Christmas with Miss Read

I’ve only read a few books by Miss Read although I’ve been familiar with the books for donkey’s years. In the past I had to censor books from the library for my mother-in-law and her mother as they were very genteel ladies and easily shocked, but I knew I was on safe ground with Miss Read books and I could safely give them to my m-i-l, who had led such a sheltered life that she was over 60 before she realised what the ‘eff’ word actually meant!

Anyway, I decided to read this omnibus of Christmas and winter season books and short stories to try to get me in the mood for the festive season. They’re all from her Fairacre series and mainly revolve around the village school and although I always thought of these books as being twee in the extreme, the storylines often deal with quite serious subjects, such as disturbed children from dysfunctional backgrounds. In fact they are good depictions of the life of a teacher, as of course teaching is just one part of the job, they end up being unpaid social workers and nurses too. The novels and stories span the years from 1949 – 1979.

In a way these stories did help me to get in the mood for Christmas, which is just as well as it’s very soon now.
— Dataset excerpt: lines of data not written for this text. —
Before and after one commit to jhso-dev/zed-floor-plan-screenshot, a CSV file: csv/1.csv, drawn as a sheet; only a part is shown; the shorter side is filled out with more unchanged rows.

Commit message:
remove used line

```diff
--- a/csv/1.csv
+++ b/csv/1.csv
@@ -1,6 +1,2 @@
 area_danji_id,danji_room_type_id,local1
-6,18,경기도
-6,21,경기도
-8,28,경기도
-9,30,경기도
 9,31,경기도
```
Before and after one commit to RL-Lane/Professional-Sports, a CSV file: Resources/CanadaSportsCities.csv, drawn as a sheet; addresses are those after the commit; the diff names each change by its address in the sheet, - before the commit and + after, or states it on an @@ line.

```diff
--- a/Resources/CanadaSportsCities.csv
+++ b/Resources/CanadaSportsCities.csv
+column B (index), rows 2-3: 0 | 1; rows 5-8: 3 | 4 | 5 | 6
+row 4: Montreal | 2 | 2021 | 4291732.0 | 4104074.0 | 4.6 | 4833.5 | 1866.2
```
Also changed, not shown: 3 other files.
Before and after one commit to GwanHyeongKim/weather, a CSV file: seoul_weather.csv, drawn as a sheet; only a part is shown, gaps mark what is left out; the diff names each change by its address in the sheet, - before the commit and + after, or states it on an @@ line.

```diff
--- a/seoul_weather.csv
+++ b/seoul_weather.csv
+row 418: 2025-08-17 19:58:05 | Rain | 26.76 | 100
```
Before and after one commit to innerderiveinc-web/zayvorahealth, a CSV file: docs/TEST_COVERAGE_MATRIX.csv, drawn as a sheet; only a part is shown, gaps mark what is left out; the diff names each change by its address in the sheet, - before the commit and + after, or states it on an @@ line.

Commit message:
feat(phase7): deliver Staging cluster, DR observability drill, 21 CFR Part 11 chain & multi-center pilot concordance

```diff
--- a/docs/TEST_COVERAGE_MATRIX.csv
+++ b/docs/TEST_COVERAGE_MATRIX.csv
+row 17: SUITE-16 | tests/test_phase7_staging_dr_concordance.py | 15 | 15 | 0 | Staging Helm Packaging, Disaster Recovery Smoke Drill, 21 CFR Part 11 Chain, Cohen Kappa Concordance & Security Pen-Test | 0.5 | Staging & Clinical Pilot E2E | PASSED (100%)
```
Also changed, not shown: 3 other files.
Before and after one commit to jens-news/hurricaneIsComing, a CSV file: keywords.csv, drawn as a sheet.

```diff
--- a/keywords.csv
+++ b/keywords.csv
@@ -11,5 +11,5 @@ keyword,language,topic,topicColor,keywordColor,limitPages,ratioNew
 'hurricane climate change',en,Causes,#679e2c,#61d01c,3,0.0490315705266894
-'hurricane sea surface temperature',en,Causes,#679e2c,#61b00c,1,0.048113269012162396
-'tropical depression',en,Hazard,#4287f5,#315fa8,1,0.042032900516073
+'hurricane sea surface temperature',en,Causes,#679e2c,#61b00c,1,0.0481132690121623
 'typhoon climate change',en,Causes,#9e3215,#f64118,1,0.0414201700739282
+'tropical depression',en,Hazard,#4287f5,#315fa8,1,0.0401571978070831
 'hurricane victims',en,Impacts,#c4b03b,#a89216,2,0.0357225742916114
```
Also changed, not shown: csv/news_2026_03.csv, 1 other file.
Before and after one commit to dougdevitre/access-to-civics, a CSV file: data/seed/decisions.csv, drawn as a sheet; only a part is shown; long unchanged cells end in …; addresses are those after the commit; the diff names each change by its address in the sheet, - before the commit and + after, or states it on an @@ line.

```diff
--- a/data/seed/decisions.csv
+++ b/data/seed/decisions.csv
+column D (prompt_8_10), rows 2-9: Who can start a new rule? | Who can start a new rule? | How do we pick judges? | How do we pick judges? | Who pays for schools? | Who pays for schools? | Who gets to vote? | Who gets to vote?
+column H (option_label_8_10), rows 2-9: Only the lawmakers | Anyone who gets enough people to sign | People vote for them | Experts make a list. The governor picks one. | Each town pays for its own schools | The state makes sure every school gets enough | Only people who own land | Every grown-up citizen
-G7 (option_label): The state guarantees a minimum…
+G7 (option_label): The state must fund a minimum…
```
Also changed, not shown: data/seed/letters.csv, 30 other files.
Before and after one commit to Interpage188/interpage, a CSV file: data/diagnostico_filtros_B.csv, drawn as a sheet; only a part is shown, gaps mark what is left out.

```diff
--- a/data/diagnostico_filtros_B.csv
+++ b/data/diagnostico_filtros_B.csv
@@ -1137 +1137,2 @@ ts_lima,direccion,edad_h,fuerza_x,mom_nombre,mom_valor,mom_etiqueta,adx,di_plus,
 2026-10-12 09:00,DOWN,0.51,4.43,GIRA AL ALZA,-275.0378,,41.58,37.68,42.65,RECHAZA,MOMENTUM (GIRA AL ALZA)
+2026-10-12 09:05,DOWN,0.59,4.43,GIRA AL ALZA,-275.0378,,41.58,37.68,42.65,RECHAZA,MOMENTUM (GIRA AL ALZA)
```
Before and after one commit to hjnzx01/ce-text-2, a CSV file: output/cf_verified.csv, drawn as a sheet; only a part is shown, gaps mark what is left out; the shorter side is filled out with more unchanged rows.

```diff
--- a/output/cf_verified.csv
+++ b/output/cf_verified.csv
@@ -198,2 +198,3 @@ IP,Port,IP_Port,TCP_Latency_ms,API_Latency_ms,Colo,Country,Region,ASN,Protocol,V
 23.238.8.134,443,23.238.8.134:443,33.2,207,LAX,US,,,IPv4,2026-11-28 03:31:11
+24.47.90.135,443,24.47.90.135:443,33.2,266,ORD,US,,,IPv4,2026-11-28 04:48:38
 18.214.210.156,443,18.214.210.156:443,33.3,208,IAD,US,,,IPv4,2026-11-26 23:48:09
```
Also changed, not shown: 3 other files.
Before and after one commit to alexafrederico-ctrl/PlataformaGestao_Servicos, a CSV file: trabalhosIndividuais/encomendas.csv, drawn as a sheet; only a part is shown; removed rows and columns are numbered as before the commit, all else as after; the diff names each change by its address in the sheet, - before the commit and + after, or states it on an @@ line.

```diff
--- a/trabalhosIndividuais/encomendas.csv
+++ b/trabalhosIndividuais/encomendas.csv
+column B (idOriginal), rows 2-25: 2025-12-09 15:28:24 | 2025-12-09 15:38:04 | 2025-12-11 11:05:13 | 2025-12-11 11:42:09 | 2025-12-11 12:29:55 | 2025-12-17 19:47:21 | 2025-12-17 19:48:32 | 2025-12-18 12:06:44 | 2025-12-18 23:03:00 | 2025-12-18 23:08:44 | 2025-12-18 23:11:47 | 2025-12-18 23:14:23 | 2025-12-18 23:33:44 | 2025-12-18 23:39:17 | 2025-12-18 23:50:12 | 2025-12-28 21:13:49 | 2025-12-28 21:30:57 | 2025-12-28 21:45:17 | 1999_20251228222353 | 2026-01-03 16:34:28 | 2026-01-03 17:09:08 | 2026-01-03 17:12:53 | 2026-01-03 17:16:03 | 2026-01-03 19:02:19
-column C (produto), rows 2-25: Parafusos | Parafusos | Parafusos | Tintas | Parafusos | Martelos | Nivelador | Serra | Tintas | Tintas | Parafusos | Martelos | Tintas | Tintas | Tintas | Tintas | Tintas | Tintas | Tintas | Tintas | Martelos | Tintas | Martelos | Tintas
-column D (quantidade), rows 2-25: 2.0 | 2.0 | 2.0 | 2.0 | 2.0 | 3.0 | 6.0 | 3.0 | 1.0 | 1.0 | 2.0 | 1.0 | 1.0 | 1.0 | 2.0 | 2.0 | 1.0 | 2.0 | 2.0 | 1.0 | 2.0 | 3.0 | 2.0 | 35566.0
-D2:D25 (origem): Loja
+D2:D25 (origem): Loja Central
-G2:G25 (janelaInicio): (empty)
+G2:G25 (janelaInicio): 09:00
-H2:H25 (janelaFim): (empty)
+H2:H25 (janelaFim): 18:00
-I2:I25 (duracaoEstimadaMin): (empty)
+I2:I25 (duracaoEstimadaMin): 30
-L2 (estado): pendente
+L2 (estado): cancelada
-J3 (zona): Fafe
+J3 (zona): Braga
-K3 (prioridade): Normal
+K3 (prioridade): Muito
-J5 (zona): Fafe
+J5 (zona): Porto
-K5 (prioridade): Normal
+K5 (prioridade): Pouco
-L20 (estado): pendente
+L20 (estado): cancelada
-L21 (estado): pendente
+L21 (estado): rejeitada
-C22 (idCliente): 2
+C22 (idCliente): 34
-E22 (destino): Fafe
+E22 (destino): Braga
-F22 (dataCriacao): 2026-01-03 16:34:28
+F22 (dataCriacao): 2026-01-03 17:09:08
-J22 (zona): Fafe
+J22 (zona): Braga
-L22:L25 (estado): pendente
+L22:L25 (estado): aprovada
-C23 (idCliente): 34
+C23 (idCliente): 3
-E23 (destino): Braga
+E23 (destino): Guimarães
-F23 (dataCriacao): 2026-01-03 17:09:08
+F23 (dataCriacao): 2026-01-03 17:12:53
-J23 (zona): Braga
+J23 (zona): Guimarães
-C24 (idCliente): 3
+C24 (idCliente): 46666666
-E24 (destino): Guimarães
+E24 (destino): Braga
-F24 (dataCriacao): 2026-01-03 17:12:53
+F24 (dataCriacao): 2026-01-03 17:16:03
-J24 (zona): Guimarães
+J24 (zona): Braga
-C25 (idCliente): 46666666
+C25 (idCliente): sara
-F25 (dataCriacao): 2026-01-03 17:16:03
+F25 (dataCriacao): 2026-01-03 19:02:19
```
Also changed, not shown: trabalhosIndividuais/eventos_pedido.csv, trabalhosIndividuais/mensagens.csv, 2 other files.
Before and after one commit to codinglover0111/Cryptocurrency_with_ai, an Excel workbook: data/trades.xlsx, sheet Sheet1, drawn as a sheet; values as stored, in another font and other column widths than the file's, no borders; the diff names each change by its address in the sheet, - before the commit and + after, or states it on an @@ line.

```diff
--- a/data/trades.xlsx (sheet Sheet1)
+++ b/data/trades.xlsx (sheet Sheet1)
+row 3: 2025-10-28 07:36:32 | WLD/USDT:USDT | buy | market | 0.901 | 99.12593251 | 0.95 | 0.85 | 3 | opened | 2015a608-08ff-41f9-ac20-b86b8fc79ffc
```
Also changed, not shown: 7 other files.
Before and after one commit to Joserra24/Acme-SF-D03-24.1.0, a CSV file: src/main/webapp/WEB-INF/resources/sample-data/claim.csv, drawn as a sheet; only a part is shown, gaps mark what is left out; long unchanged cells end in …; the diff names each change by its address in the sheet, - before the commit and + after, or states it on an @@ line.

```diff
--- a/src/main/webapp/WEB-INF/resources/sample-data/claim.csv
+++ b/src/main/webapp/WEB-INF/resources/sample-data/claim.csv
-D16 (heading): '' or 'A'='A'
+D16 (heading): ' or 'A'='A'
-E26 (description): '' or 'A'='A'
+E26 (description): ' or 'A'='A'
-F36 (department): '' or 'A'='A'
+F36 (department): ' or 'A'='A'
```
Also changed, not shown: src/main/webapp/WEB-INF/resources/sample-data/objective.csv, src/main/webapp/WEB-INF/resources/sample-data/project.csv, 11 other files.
They are well written and observed from Dora Saint’s (Miss Read) own experiences as a teacher, but I think they’re seen as being quite lightweight when they aren’t really. It’s what I call (I just typed that and realised that it makes me sound exactly like Miranda Harts’s mum! ho hum) – it’s what I call Waltons Syndrome, as The Waltons was a by-word for schmaltz and sentimentality when in actual fact if you ever watched it you’ll realise that it was far more realistic than that. The family members were often at daggers drawn and even Grandma and Grandpa were more often than not at war with each other and wouldn’t even be on speaking terms.

I read this as part of Judith@ Reader in the Wilderness Christmas Open House If you click the link you’ll see some more Christmas book post links.